Three years ago, Los Angeles Angels owner Arte Moreno asked the city of Anaheim to give him development rights to his stadium parking lot in exchange for him making stadium upgrades, only to be forced to back down when an appraisal revealed he’d be getting $245 million in land and spending only $150 million on renovations. Last year, Moreno griped that a Chinese developer, LT Global, was looking at building a privately funded mixed-use development on land it had bought across the street from the stadium, because he was afraid it would use his parking.

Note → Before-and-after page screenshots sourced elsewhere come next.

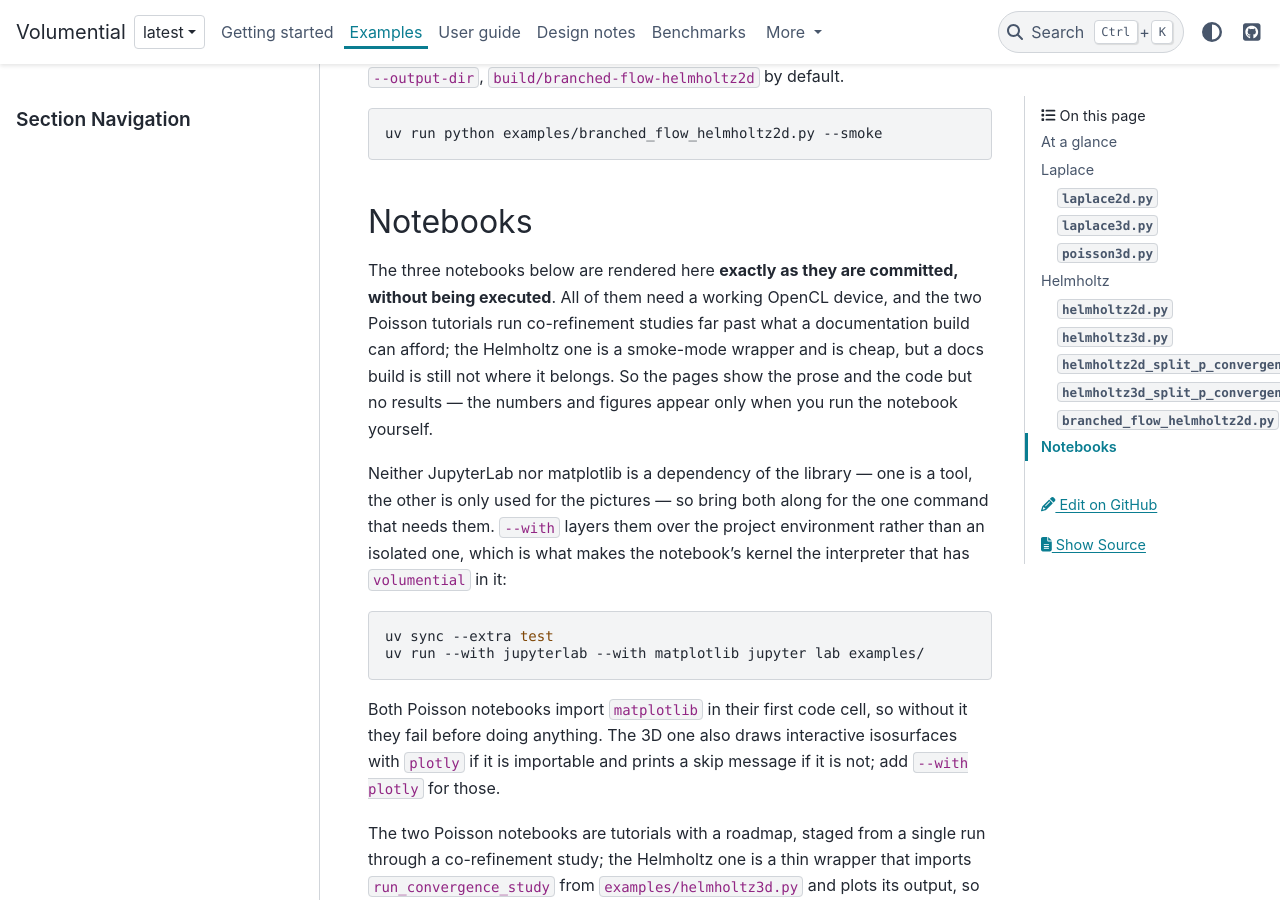
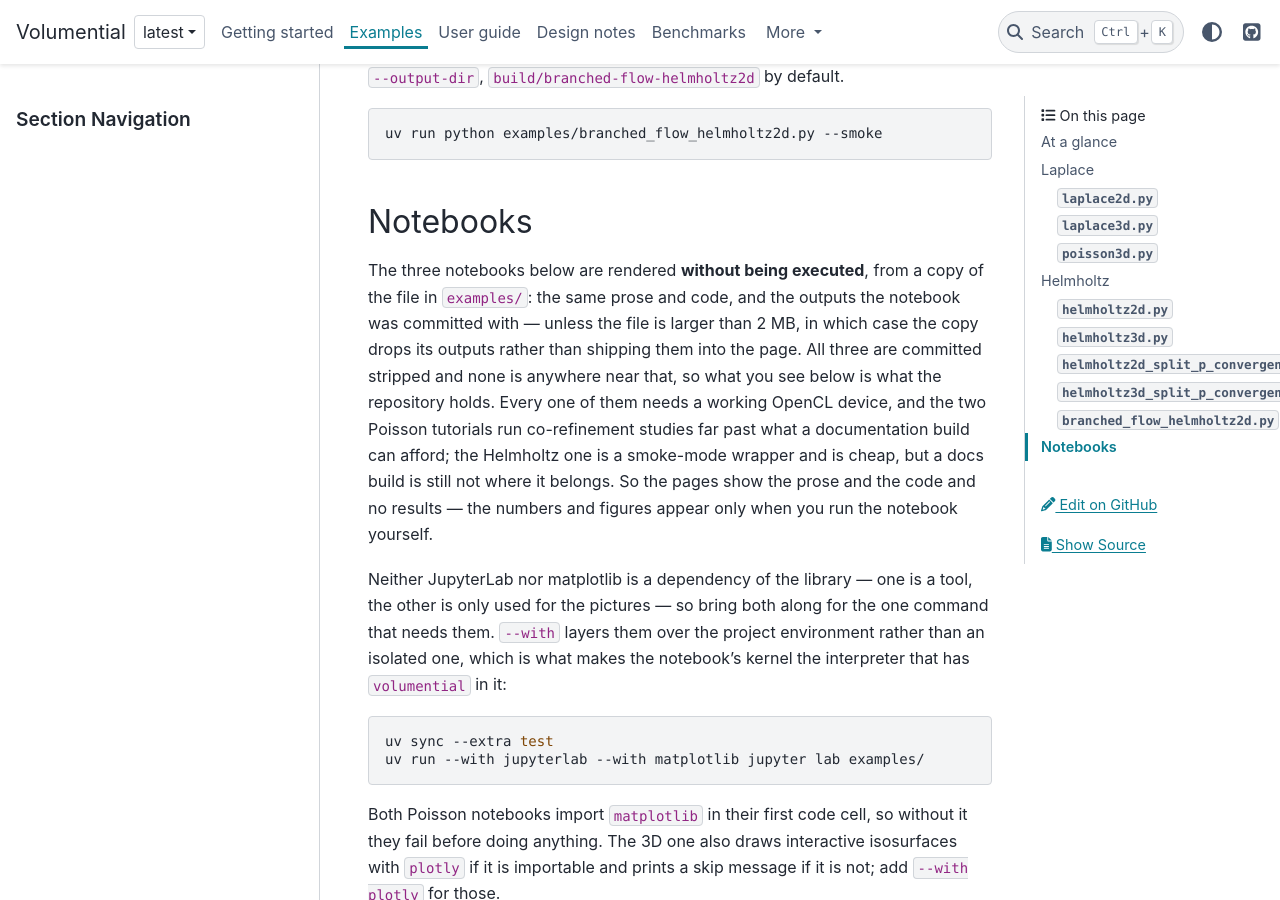
Before and after one commit to xywei/volumential, a Sphinx documentation site: the page built from doc/source/examples/index.md, in a window 1280 px wide and 900 px high, scrolled down 4719 px. Built offline with Sphinx 7.4.7 and the PyData theme 0.15.4, drawn with Linux system fonts in a browser that asks for light colours.

Commit message:
docs: say that staging can drop a notebook's outputs, where the render is described
"Rendered here exactly as they are committed" is not quite true: the staged
copy drops the outputs of a notebook over 2 MB, so an oversized one would
render without them. The guard was documented where it is implemented and in
the Development section, but not in the sentence a reader of the gallery
actually relies on.

The gallery now describes the render as a copy of the file in `examples/` —
same prose and code, same outputs, unless the file is over 2 MB — and adds
that all three are committed stripped and nowhere near the limit, so what the
pages show is what the repository holds. The `nb_execution_mode` comment in
`conf.py` carries the same caveat next to the claim it qualifies.

```diff
--- a/doc/source/conf.py
+++ b/doc/source/conf.py
@@ -115,7 +115,9 @@ myst_heading_anchors = 3
 # docs build can afford; the Helmholtz one is a smoke-mode wrapper and would be
 # cheap, but a docs build is still not where it belongs.  Pages therefore show
 # the prose, the code and whatever outputs the notebook carries in the
-# repository -- today, none.
+# repository -- today, none -- except that staging drops the outputs of a file
+# over ``_MAX_STAGED_NOTEBOOK_BYTES``, so an oversized notebook renders without
+# them whatever it was committed with.
 nb_execution_mode = "off"
 
 
--- a/doc/source/examples/index.md
+++ b/doc/source/examples/index.md
@@ -186,12 +186,17 @@ uv run python examples/branched_flow_helmholtz2d.py --smoke
 
 ## Notebooks
 
-The three notebooks below are rendered here **exactly as they are committed,
-without being executed**. All of them need a working OpenCL device, and the two
+The three notebooks below are rendered **without being executed**, from a copy
+of the file in `examples/`: the same prose and code, and the outputs the
+notebook was committed with — unless the file is larger than 2 MB, in which
+case the copy drops its outputs rather than shipping them into the page. All
+three are committed stripped and none is anywhere near that, so what you see
+below is what the repository holds. Every one of them needs a working OpenCL
+device, and the two
 Poisson tutorials run co-refinement studies far past what a documentation build
 can afford; the Helmholtz one is a smoke-mode wrapper and is cheap, but a docs
 build is still not where it belongs. So the pages show the prose and the code
-but no results — the numbers and figures appear only when you run the notebook
+and no results — the numbers and figures appear only when you run the notebook
 yourself.
 
 Neither JupyterLab nor matplotlib is a dependency of the library — one is a
```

On Wednesday, team officials intimated that they would sue unless the LT Global project went through a full environmental impact study:
The demand, contained in the second hostile letter from Angels lawyers to the city within two weeks, comes as the team and city have revived talks on a lease that would extend the Angels’ tenure at the city-owned stadium.
Last week, the Anaheim Planning Commission, over the Angels’ objections, unanimously endorsed a 15-acre complex of shops, restaurants, offices, residences and a hotel on the site next to Angel Stadium.
The Anaheim City Council has final say on the project and could vote to approve it as soon as Sept. 27. In the letter, Angels attorney George Mihlsten said the planning commission approved the project with “very limited environmental review and no opportunity for public review,” and he asked the council to order a new environmental impact report.
Couple of things here: First off, whatever the merits of the dispute (public review is a good thing), it remains hilarious to see a would-be developer complaining about the insufficiency of an EIS, given that you know Mihlsten would be saying the exact opposite if Moreno were the one looking to build this project. Second, that “revived talks on a lease” clause may not be just a news peg — when you’re at the lease negotiating table, everything is up for grabs, and trading off “we won’t sue the developers next door” for something is, at the very least, a bargaining chip that Moreno will want to explore. Mayor Tom Tait and his negotiators have their work cut out for them.